New Roles for Families in Systems of Care
Executive Summary: Since Knitzer’s 1982 wake up call to the mental health community, family members have gained knowledge, skills, and access to influence systems of care so our children with mental health needs receive better services and we get supports to raise them to be strong and healthy. We have found and developed our voice. We have become strong partners and assertive leaders in developing a better system of care for our children. We now serve as collaborators, advisors, providers, planners, administrators, evaluators, as well as advocates. Our work provides information and assistance to other families and professionals. We have begun to help one another coordinate the system of care and provide pre-service training to personnel who will be serving our children and families. The diversity and scope of our activities demonstrates the impact families have had on the systems of care emerging around the country.
Family Roles in System of Care Communities
This chart outlines the roles that families play in system of care communities and levels of readiness for roles (initiation, solution-focused, and expanding interests) in each area of involvement.
Voices: Families as Partners in System Reform
On May 11, 2004, the first ever Rhode Island Children’s Behavioral Health Summit, Voices: Families as Partners in System Reform, took place at the Crowne Plaza Hotel in Warwick, Rhode Island. Over 150 participants – from federal and state lawmakers to youth, family members, volunteers, and social service providers – listened and learned together in plenary sessions, over lunch and in five intense workgroups around the Summit theme. What emerged from the day, specifically from the five workgroups, was a call to action in the form of recommendations to DCYF and its partners.
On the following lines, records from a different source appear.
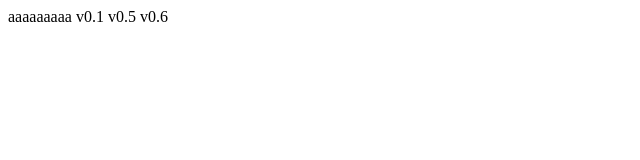
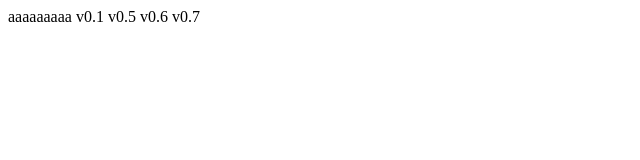
Before and after one commit to zheng4444/a03, a website: page index.html in a window 1280 px wide. Shown: the full height of the page, 0-640 px from the left. Drawn offline with Linux system fonts and the light colour scheme.

Commit message:
第6次提交

```diff
--- a/index.html
+++ b/index.html
@@ -10,5 +10,6 @@
   v0.1
   v0.5
   v0.6
+  v0.7
 </body>
 </html>
--- /dev/null
+++ b/package.json
@@ -0,0 +1,5 @@
+{
+  "dependencies": {
+    "git": "^0.1.5"
+  }
+}
```
Also changed, not shown: pnpm-lock.yaml (added).
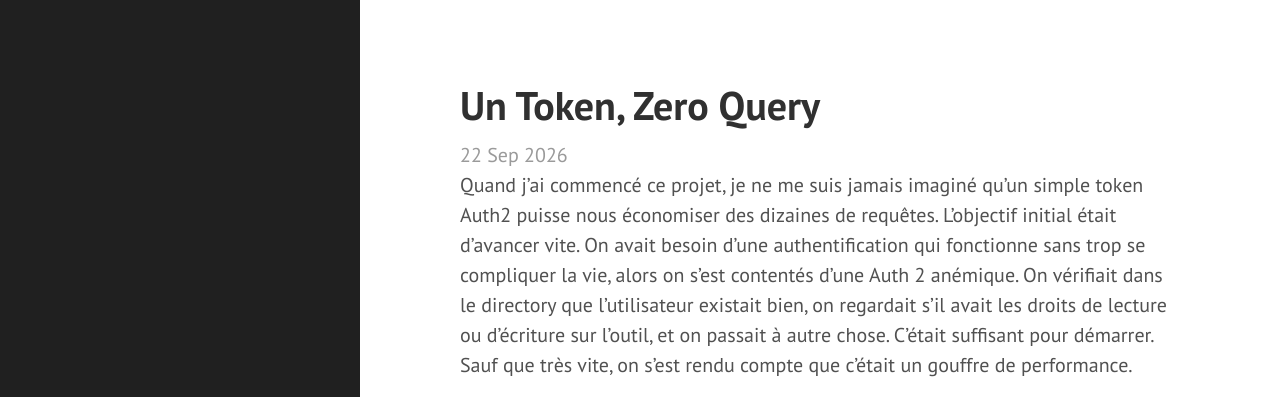
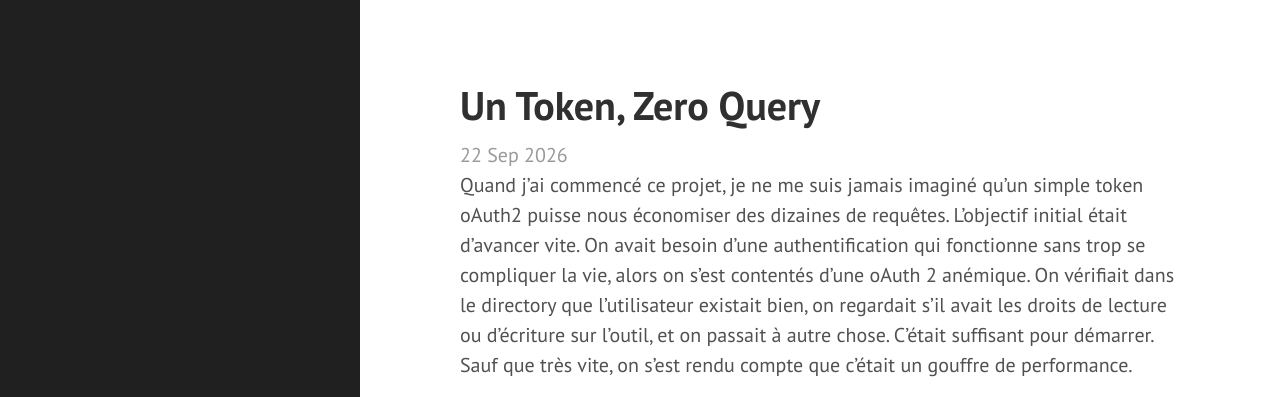
Before and after one commit to debbeca/debbeca.github.io, a Jekyll site: the page built from _posts/2026-09-22-un-token-zero-query.markdown, in a window 1280 px wide and 900 px high. Shown: the top 397 px of the window. Built offline with Jekyll 4.4.1, drawn with Linux system fonts in a browser that asks for light colours; Markdown is read by kramdown in place of the engine named in the settings.

Commit message:
Update 2026-09-22-un-token-zero-query.markdown

```diff
--- a/_posts/2026-09-22-un-token-zero-query.markdown
+++ b/_posts/2026-09-22-un-token-zero-query.markdown
@@ -5,7 +5,7 @@ date:   2026-09-22 16:47:20 +0200
 categories: optimisation architecture OAuth2.0
 ---
 
-Quand j’ai commencé ce projet, je ne me suis jamais imaginé qu’un simple token Auth2 puisse nous économiser des dizaines de requêtes. L’objectif initial était d’avancer vite. On avait besoin d’une authentification qui fonctionne sans trop se compliquer la vie, alors on s’est contentés d’une Auth 2 anémique. On vérifiait dans le directory que l’utilisateur existait bien, on regardait s’il avait les droits de lecture ou d’écriture sur l’outil, et on passait à autre chose. C’était suffisant pour démarrer. Sauf que très vite, on s’est rendu compte que c’était un gouffre de performance.
+Quand j’ai commencé ce projet, je ne me suis jamais imaginé qu’un simple token oAuth2 puisse nous économiser des dizaines de requêtes. L’objectif initial était d’avancer vite. On avait besoin d’une authentification qui fonctionne sans trop se compliquer la vie, alors on s’est contentés d’une oAuth 2 anémique. On vérifiait dans le directory que l’utilisateur existait bien, on regardait s’il avait les droits de lecture ou d’écriture sur l’outil, et on passait à autre chose. C’était suffisant pour démarrer. Sauf que très vite, on s’est rendu compte que c’était un gouffre de performance.
 
 Dès que l’utilisateur commençait à naviguer, la réalité du métier s’imposait. Il ne s’agissait plus seulement de savoir s’il pouvait ouvrir l’outil. Il fallait décider, dossier client après dossier client, s’il avait le droit de voir certaines données sensibles selon son rôle dans la boîte, et surtout s’il respectait les contraintes de juridiction géographique. La souveraineté numérique de certains pays interdit purement et simplement d’afficher des informations en dehors de leurs frontières, quel que soit le rôle de la personne connectée depuis l’extérieur. Pour répondre à ces questions, on faisait des allers-retours constants entre le directory et notre table utilisateurs, dans laquelle on avait commencé à stocker des rôles et des droits spécifiques à l’application. Ce jonglage se répétait à chaque ouverture de dossier. C’était trop lourd, trop fastidieux, et surtout trop coûteux en performances.
 
```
An important outcome of this event was also a renewed commitment from all sectors to further develop policies, practices, and services that are community based, family centered, and culturally competent.